(Web page edit records)
────
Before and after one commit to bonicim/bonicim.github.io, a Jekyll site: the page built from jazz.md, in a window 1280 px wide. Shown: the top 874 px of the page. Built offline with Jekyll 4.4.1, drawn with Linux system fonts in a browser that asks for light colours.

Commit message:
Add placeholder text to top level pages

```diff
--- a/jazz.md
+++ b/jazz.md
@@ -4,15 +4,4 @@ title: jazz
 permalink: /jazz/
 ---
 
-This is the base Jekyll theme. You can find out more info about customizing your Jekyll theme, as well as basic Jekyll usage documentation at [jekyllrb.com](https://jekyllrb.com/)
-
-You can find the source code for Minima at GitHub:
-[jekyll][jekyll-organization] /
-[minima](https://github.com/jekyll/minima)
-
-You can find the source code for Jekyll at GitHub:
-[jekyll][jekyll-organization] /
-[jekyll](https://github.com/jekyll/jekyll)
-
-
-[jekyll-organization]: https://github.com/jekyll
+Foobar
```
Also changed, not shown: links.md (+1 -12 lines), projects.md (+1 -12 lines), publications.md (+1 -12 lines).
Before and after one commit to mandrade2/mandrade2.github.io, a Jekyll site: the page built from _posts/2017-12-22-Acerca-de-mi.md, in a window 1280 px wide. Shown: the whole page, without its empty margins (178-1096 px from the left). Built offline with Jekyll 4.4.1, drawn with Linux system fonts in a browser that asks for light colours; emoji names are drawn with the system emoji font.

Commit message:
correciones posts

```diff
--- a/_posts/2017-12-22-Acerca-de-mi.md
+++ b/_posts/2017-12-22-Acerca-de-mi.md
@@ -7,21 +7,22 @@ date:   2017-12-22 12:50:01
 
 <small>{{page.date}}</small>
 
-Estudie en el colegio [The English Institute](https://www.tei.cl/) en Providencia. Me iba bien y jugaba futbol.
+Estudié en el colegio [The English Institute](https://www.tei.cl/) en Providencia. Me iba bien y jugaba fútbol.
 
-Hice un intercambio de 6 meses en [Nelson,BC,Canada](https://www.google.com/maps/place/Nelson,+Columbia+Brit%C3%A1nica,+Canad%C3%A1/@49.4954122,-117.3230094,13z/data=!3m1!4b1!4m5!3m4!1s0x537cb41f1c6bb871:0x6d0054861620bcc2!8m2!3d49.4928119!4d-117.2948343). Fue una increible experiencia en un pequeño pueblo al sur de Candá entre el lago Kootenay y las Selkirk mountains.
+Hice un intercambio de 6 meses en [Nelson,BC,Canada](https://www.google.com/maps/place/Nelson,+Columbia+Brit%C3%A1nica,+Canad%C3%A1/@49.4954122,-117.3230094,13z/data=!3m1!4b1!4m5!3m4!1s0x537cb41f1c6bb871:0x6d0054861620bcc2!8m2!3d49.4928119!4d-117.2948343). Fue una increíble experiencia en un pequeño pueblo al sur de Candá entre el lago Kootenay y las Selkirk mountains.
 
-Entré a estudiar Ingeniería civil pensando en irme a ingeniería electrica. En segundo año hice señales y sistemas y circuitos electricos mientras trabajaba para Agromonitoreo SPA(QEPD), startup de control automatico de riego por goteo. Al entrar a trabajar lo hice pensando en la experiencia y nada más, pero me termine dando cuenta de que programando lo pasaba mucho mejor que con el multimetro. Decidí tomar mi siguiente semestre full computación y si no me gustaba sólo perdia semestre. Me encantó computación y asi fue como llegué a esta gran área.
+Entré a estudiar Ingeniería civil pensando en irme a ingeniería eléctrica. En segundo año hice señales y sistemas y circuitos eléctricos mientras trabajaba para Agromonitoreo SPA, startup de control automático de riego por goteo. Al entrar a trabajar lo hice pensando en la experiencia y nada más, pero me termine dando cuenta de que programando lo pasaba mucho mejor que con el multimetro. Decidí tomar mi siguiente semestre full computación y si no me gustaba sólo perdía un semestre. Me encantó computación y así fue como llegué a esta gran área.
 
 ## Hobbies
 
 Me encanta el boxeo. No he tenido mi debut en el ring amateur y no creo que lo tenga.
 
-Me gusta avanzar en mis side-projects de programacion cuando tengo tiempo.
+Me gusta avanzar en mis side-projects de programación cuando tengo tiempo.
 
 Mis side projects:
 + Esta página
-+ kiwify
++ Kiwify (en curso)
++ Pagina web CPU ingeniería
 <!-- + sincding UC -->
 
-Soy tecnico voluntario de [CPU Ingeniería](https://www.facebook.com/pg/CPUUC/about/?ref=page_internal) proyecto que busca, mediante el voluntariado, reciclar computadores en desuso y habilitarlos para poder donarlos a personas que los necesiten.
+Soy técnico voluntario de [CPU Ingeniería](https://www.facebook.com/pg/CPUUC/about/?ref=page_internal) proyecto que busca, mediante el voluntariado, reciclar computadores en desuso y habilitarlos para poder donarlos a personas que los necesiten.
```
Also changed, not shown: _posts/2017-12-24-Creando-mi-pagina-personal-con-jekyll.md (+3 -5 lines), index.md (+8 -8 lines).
────
Problem requirements: Scan the data for lines containing "jazz" and copy all of them.

Solution to this exercise:
Before and after one commit to bonicim/bonicim.github.io, a Jekyll site: the page built from jazz.md, in a window 1280 px wide. Shown: the top 874 px of the page. Built offline with Jekyll 4.4.1, drawn with Linux system fonts in a browser that asks for light colours.
--- a/jazz.md
+++ b/jazz.md
@@ -4,15 +4,4 @@ title: jazz
 permalink: /jazz/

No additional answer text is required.